Jupiterimages/Thinkstock(BOSTON) -- It has become a Hollywood cliché -- the older man who clutches his chest and keels over midway through having sex -- but is it as real as people think? New research from Tufts Medical Center suggests that sex does increase the risk of a heart attack, but the risk is still small and only rises during and soon after doing the deed.

Researchers analyzed past studies in which heart attack victims, mostly men in their 50s and 60s, were questioned about their activities just preceding and during their coronaries to see if sex served as a trigger for their cardiac events.

While they found that sexual activity caused a 2.7 percent increased risk of heart attack, this overall risk was quite small and should not dissuade those with heart disease from indulging in a little bedroom action. They say that's important, especially since several other studies show that regular sexual activity (usually defined as two or more times a week) actually decreases one's risk of heart attack over time.

Lead author Dr. Issa Dahabreh says people shouldn't take the new report to mean the sex is harmful for those with heart disease "because the absolute risk is really small."

What's more, patients could battle this increased risk by being physically active on a regular basis. Regular exercise made sex and other types of physical exertion less likely to be a trigger for heart attack, the study found.

"We saw a 45 percent reduction in the relative risk of heart attack with every additional weekly exercise session," says co-author Jessica Paulus, an epidemiologist at the Harvard School of Public Health.

"The main take-home [is that] regular exercise training, which we should be promoting anyway as a means to improve cardio respiratory fitness…will markedly reduce the risk associated with both acute exercise/exertion as well as sexual activity," says Dr. Chip Lavie, medical director of Cardiac Rehabilitation and Prevention at John Ochsner Heart and Vascular Institute.

What's more, the emotional and physical benefits of sexual satisfaction have also been linked in several studies to overall health and specifically cardiac health.

In a 2010 study published in the American Journal of Cardiology, men between the ages of 50 and 70 were followed for 16 years and quizzed about sexual activity.

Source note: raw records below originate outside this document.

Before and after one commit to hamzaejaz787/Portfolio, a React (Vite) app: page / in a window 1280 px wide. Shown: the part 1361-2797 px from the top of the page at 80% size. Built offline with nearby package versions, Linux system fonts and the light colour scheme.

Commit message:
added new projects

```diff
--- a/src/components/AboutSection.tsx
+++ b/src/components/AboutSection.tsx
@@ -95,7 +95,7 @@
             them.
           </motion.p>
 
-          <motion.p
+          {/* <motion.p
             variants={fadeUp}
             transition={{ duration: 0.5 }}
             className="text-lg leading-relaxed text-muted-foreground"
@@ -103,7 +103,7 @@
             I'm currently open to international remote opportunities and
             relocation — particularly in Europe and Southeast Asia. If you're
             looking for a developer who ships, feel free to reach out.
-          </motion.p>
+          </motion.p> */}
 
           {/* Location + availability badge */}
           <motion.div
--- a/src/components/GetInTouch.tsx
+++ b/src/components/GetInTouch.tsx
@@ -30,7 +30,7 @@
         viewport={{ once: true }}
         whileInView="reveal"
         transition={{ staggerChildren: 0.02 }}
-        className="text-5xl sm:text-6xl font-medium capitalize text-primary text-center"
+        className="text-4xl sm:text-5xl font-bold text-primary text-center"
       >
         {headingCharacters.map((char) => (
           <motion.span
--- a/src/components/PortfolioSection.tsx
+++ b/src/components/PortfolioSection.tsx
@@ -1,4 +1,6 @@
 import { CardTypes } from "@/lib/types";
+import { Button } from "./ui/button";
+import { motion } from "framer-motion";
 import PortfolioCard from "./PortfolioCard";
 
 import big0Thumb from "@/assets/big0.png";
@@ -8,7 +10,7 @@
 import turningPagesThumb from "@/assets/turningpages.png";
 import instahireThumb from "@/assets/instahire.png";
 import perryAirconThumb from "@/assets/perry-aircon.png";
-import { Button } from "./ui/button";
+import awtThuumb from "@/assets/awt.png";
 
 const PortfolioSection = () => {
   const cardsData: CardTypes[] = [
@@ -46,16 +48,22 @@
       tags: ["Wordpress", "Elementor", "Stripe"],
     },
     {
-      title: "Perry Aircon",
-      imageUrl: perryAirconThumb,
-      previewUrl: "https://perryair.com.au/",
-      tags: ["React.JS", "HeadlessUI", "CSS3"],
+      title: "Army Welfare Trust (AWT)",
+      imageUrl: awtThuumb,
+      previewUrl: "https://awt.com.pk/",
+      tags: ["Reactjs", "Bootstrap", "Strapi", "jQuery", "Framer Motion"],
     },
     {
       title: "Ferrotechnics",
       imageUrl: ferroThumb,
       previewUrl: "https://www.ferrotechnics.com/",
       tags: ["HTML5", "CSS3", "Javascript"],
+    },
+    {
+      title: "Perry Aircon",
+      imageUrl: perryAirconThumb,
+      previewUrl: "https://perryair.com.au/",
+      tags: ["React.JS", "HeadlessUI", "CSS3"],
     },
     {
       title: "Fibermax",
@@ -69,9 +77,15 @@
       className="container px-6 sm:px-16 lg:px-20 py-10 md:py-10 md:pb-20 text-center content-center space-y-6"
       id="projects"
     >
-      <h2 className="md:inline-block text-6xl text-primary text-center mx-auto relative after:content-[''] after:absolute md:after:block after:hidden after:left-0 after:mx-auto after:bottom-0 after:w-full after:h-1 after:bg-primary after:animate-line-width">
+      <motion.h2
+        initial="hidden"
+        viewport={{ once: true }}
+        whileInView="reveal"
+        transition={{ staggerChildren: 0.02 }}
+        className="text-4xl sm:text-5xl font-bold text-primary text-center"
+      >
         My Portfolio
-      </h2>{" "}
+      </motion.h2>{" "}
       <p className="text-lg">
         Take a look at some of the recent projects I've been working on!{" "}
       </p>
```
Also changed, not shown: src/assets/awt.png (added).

Researchers found that sex twice a week reduced the risk of heart disease in these men by up to 45 percent, compared to their peers who had sex once a month or less.

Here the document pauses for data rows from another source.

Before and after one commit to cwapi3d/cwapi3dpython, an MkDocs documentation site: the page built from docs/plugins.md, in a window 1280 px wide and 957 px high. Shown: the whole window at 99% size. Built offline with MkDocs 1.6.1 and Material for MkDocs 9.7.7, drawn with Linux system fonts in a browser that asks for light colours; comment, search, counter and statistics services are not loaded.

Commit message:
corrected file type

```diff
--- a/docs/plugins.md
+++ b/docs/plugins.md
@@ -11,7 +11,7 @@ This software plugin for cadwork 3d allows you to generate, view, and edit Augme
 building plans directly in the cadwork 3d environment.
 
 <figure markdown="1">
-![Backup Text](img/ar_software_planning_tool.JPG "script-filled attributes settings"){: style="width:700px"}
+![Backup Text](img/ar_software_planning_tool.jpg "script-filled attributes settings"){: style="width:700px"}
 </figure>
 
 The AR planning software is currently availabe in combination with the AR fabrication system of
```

Dr. Mehmet Oz, heart surgeon and host of the Dr. Oz Show, is also famous for recommending frequent sex (three times a week) as a way for men decrease their risk of heart attack and stroke by 50 percent.

So the exertion of a romp in the bedroom may briefly increase the risk of heart attack, but the cardiovascular and emotional benefits of regular sexual satisfaction far outweigh the downside, especially in those who are regularly active in other ways as well.

"The bottom line is that people should not fear sexual activity, but should fear sedentary lifestyle and physical inactivity," says Lavie.

Copyright 2011 ABC News Radio 







ABC News Radio